[Collection entries]
-*-*-

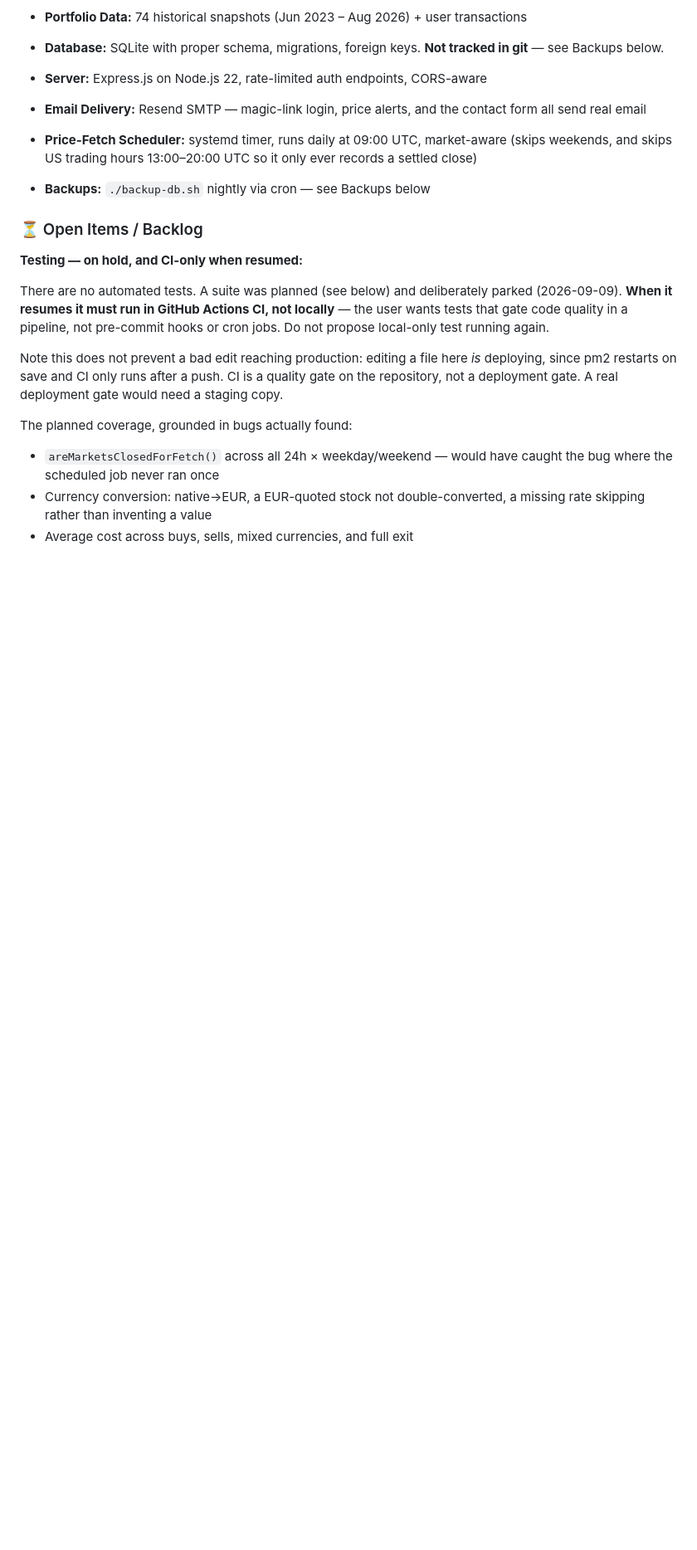
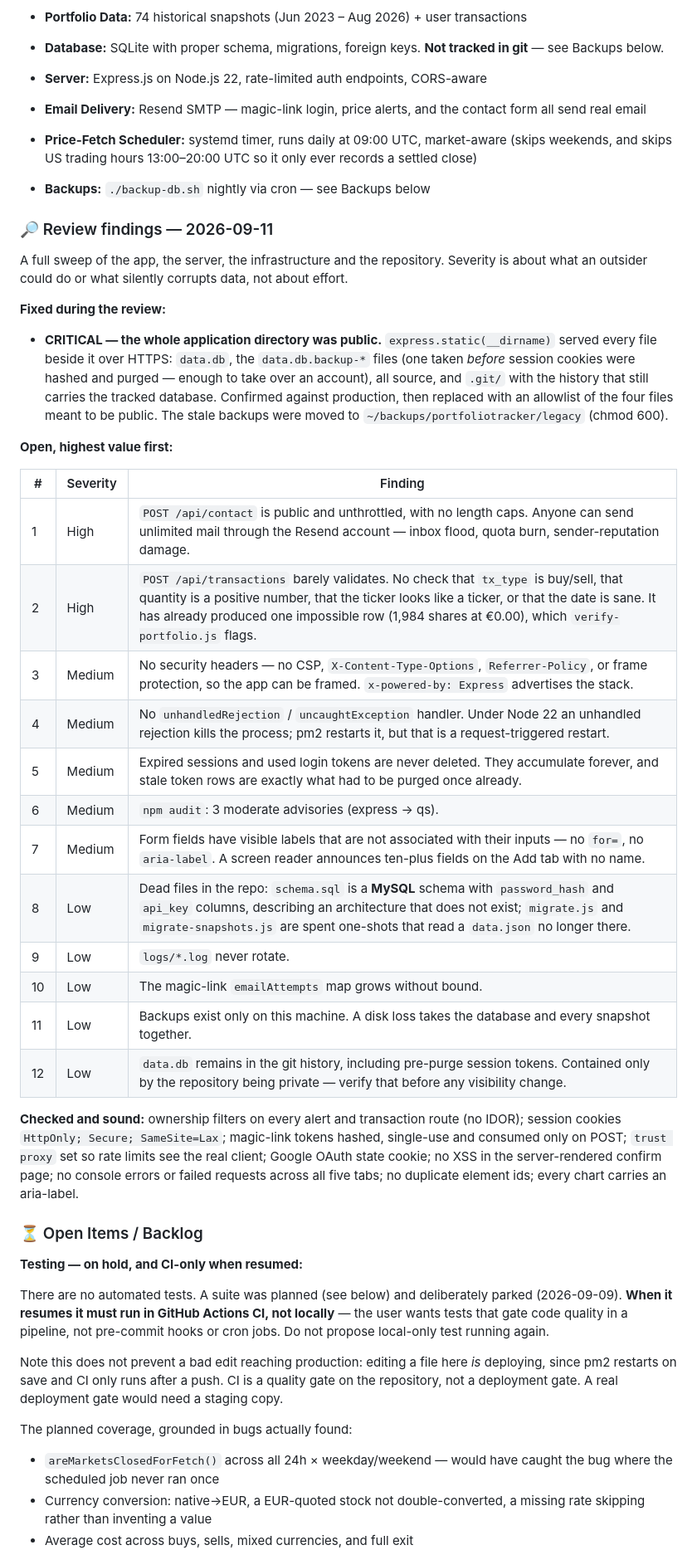
Before and after one commit to luisdanielsilva/portfoliotracker, a Markdown page: README.md, the part around the change. Shown at 83% size. GitHub-like rendering; blank space fills up the shorter version.

Commit message:
Record the review findings in the README
Twelve open items with severities, plus what was checked and found sound,
so the next session starts from evidence rather than re-deriving it.

Co-Authored-By: Claude Opus 5 <noreply@anthropic.com>

```diff
--- a/README.md
+++ b/README.md
@@ -66,6 +66,43 @@ Personal stock portfolio tracking app with 74+ historical snapshots, transaction
 - **Price-Fetch Scheduler:** systemd timer, runs daily at 09:00 UTC, market-aware (skips weekends,
   and skips US trading hours 13:00–20:00 UTC so it only ever records a settled close)
 - **Backups:** `./backup-db.sh` nightly via cron — see Backups below
+
+### 🔎 Review findings — 2026-09-11
+
+A full sweep of the app, the server, the infrastructure and the repository. Severity is
+about what an outsider could do or what silently corrupts data, not about effort.
+
+**Fixed during the review:**
+
+- **CRITICAL — the whole application directory was public.** `express.static(__dirname)`
+  served every file beside it over HTTPS: `data.db`, the `data.db.backup-*` files (one taken
+  *before* session cookies were hashed and purged — enough to take over an account), all
+  source, and `.git/` with the history that still carries the tracked database. Confirmed
+  against production, then replaced with an allowlist of the four files meant to be public.
+  The stale backups were moved to `~/backups/portfoliotracker/legacy` (chmod 600).
+
+**Open, highest value first:**
+
+| # | Severity | Finding |
+|---|---|---|
+| 1 | High | `POST /api/contact` is public and unthrottled, with no length caps. Anyone can send unlimited mail through the Resend account — inbox flood, quota burn, sender-reputation damage. |
+| 2 | High | `POST /api/transactions` barely validates. No check that `tx_type` is buy/sell, that quantity is a positive number, that the ticker looks like a ticker, or that the date is sane. It has already produced one impossible row (1,984 shares at €0.00), which `verify-portfolio.js` flags. |
+| 3 | Medium | No security headers — no CSP, `X-Content-Type-Options`, `Referrer-Policy`, or frame protection, so the app can be framed. `x-powered-by: Express` advertises the stack. |
+| 4 | Medium | No `unhandledRejection` / `uncaughtException` handler. Under Node 22 an unhandled rejection kills the process; pm2 restarts it, but that is a request-triggered restart. |
+| 5 | Medium | Expired sessions and used login tokens are never deleted. They accumulate forever, and stale token rows are exactly what had to be purged once already. |
+| 6 | Medium | `npm audit`: 3 moderate advisories (express → qs). |
+| 7 | Medium | Form fields have visible labels that are not associated with their inputs — no `for=`, no `aria-label`. A screen reader announces ten-plus fields on the Add tab with no name. |
+| 8 | Low | Dead files in the repo: `schema.sql` is a **MySQL** schema with `password_hash` and `api_key` columns, describing an architecture that does not exist; `migrate.js` and `migrate-snapshots.js` are spent one-shots that read a `data.json` no longer there. |
+| 9 | Low | `logs/*.log` never rotate. |
+| 10 | Low | The magic-link `emailAttempts` map grows without bound. |
+| 11 | Low | Backups exist only on this machine. A disk loss takes the database and every snapshot together. |
+| 12 | Low | `data.db` remains in the git history, including pre-purge session tokens. Contained only by the repository being private — verify that before any visibility change. |
+
+**Checked and sound:** ownership filters on every alert and transaction route (no IDOR);
+session cookies `HttpOnly; Secure; SameSite=Lax`; magic-link tokens hashed, single-use and
+consumed only on POST; `trust proxy` set so rate limits see the real client; Google OAuth
+state cookie; no XSS in the server-rendered confirm page; no console errors or failed
+requests across all five tabs; no duplicate element ids; every chart carries an aria-label.
 
 ### ⏳ Open Items / Backlog
 
```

-*-*-

# Instructions for the task
Hand back all the entries exactly, leaving out the pictures.

# Problem solution
Before and after one commit to luisdanielsilva/portfoliotracker, a Markdown page: README.md, the part around the change. Shown at 83% size. GitHub-like rendering; blank space fills up the shorter version.

Commit message:
Record the review findings in the README
Twelve open items with severities, plus what was checked and found sound,
so the next session starts from evidence rather than re-deriving it.

Co-Authored-By: Claude Opus 5 <noreply@anthropic.com>

```diff
--- a/README.md
+++ b/README.md
@@ -66,6 +66,43 @@ Personal stock portfolio tracking app with 74+ historical snapshots, transaction
 - **Price-Fetch Scheduler:** systemd timer, runs daily at 09:00 UTC, market-aware (skips weekends,
   and skips US trading hours 13:00–20:00 UTC so it only ever records a settled close)
 - **Backups:** `./backup-db.sh` nightly via cron — see Backups below
+
+### 🔎 Review findings — 2026-09-11
+
+A full sweep of the app, the server, the infrastructure and the repository. Severity is
+about what an outsider could do or what silently corrupts data, not about effort.
+
+**Fixed during the review:**
+
+- **CRITICAL — the whole application directory was public.** `express.static(__dirname)`
+  served every file beside it over HTTPS: `data.db`, the `data.db.backup-*` files (one taken
+  *before* session cookies were hashed and purged — enough to take over an account), all
+  source, and `.git/` with the history that still carries the tracked database. Confirmed
+  against production, then replaced with an allowlist of the four files meant to be public.
+  The stale backups were moved to `~/backups/portfoliotracker/legacy` (chmod 600).
+
+**Open, highest value first:**
+
+| # | Severity | Finding |
+|---|---|---|
+| 1 | High | `POST /api/contact` is public and unthrottled, with no length caps. Anyone can send unlimited mail through the Resend account — inbox flood, quota burn, sender-reputation damage. |
+| 2 | High | `POST /api/transactions` barely validates. No check that `tx_type` is buy/sell, that quantity is a positive number, that the ticker looks like a ticker, or that the date is sane. It has already produced one impossible row (1,984 shares at €0.00), which `verify-portfolio.js` flags. |
+| 3 | Medium | No security headers — no CSP, `X-Content-Type-Options`, `Referrer-Policy`, or frame protection, so the app can be framed. `x-powered-by: Express` advertises the stack. |
+| 4 | Medium | No `unhandledRejection` / `uncaughtException` handler. Under Node 22 an unhandled rejection kills the process; pm2 restarts it, but that is a request-triggered restart. |
+| 5 | Medium | Expired sessions and used login tokens are never deleted. They accumulate forever, and stale token rows are exactly what had to be purged once already. |
+| 6 | Medium | `npm audit`: 3 moderate advisories (express → qs). |
+| 7 | Medium | Form fields have visible labels that are not associated with their inputs — no `for=`, no `aria-label`. A screen reader announces ten-plus fields on the Add tab with no name. |
+| 8 | Low | Dead files in the repo: `schema.sql` is a **MySQL** schema with `password_hash` and `api_key` columns, describing an architecture that does not exist; `migrate.js` and `migrate-snapshots.js` are spent one-shots that read a `data.json` no longer there. |
+| 9 | Low | `logs/*.log` never rotate. |
+| 10 | Low | The magic-link `emailAttempts` map grows without bound. |
+| 11 | Low | Backups exist only on this machine. A disk loss takes the database and every snapshot together. |
+| 12 | Low | `data.db` remains in the git history, including pre-purge session tokens. Contained only by the repository being private — verify that before any visibility change. |
+
+**Checked and sound:** ownership filters on every alert and transaction route (no IDOR);
+session cookies `HttpOnly; Secure; SameSite=Lax`; magic-link tokens hashed, single-use and
+consumed only on POST; `trust proxy` set so rate limits see the real client; Google OAuth
+state cookie; no XSS in the server-rendered confirm page; no console errors or failed
+requests across all five tabs; no duplicate element ids; every chart carries an aria-label.
 
 ### ⏳ Open Items / Backlog
 
```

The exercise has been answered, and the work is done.